“Twenty years after my abuse, I suffered a complete mental nervous breakdown which included attempted suicide. Because of the sexual abuse I suffered at the hands of Victor Whitsey I lost my faith, my chosen life as a vicar, my self-belief, my freedom from worry and my dignity. Child sex abuse is a crime which stays with you for a lifetime. As a child you don’t understand why or what is happening, but as you grow older you realise the enormity of the abuse and it hurts you all over again – you blame yourself for allowing it – you hate yourself for being weak.

“Since my abuse, not a day has gone by that I have not thought about what happened to me.”

The author of the statement said he hoped there would be a public inquiry “to understand not only what Whitsey did to his victims but to also learn who knew what he was doing, to what extent his actions were intentionally covered up, and who else was complicit in the crimes that he committed, and for which, I continue to suffer every day of my life”.

The church has faced a number of high-profile cases of sexual abuse.

Peter Ball, a former bishop of both Gloucester and Lewes, was jailed in October 2015 for the grooming, sexual exploitation and abuse of 18 vulnerable young men aged 17-25 who had sought spiritual guidance from him between 1977 and 1992. He was released from prison in February after serving 16 months.

A damning independent report, published in June, found that senior figures in the C of E had colluded over a 20-year period with the disgraced former bishop.

The report made harrowing reading, the archbishop of Canterbury, Justin Welby, said. “The church colluded and concealed rather than seeking to help those who were brave enough to come forward. This is inexcusable and shocking behaviour,” he said.

George Carey, a former archbishop of Canterbury who was criticised in the report, resigned as honorary assistant bishop in the diocese of Oxford.

Two years ago, the church issued a formal apology for alleged sexual abuse committed by one of its most senior figures, George Bell, the late bishop of Chichester, who died 57 years ago. It also settled a civil claim brought against Ball by a survivor.
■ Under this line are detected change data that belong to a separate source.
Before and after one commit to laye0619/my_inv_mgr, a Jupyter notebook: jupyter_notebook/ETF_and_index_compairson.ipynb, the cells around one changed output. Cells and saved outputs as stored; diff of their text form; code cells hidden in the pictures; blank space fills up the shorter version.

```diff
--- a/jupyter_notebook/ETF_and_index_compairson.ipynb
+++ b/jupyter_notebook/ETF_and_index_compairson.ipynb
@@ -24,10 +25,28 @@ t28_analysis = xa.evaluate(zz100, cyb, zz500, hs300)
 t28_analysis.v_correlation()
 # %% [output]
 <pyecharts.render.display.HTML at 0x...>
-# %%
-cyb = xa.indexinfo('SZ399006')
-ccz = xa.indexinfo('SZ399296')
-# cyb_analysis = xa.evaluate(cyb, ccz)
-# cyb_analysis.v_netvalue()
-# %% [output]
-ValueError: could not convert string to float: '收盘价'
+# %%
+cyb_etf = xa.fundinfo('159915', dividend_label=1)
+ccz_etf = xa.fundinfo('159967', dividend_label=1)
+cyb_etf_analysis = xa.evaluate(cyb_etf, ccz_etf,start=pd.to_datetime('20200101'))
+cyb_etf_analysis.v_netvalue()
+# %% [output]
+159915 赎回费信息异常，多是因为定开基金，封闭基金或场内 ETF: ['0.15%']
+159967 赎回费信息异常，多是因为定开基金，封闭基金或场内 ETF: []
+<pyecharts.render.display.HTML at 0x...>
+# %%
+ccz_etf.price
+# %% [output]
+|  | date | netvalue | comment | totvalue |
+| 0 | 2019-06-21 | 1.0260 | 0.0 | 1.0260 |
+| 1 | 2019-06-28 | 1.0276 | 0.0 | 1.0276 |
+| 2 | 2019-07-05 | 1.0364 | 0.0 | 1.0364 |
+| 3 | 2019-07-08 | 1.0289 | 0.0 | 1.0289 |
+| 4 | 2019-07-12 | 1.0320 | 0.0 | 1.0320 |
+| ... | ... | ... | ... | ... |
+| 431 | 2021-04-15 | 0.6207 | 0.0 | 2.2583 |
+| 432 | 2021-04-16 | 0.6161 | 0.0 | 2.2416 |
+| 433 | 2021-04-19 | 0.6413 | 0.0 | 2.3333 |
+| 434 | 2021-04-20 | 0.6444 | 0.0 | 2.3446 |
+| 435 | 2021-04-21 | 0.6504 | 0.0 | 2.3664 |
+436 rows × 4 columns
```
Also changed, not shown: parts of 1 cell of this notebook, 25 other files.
However, critics accused the church of acting improperly and without sufficient evidence, saying Bell’s “condemnation as a paedophile” had irreparably damaged his reputation.

An independent report into the church’s handling of the case is expected to be published next month.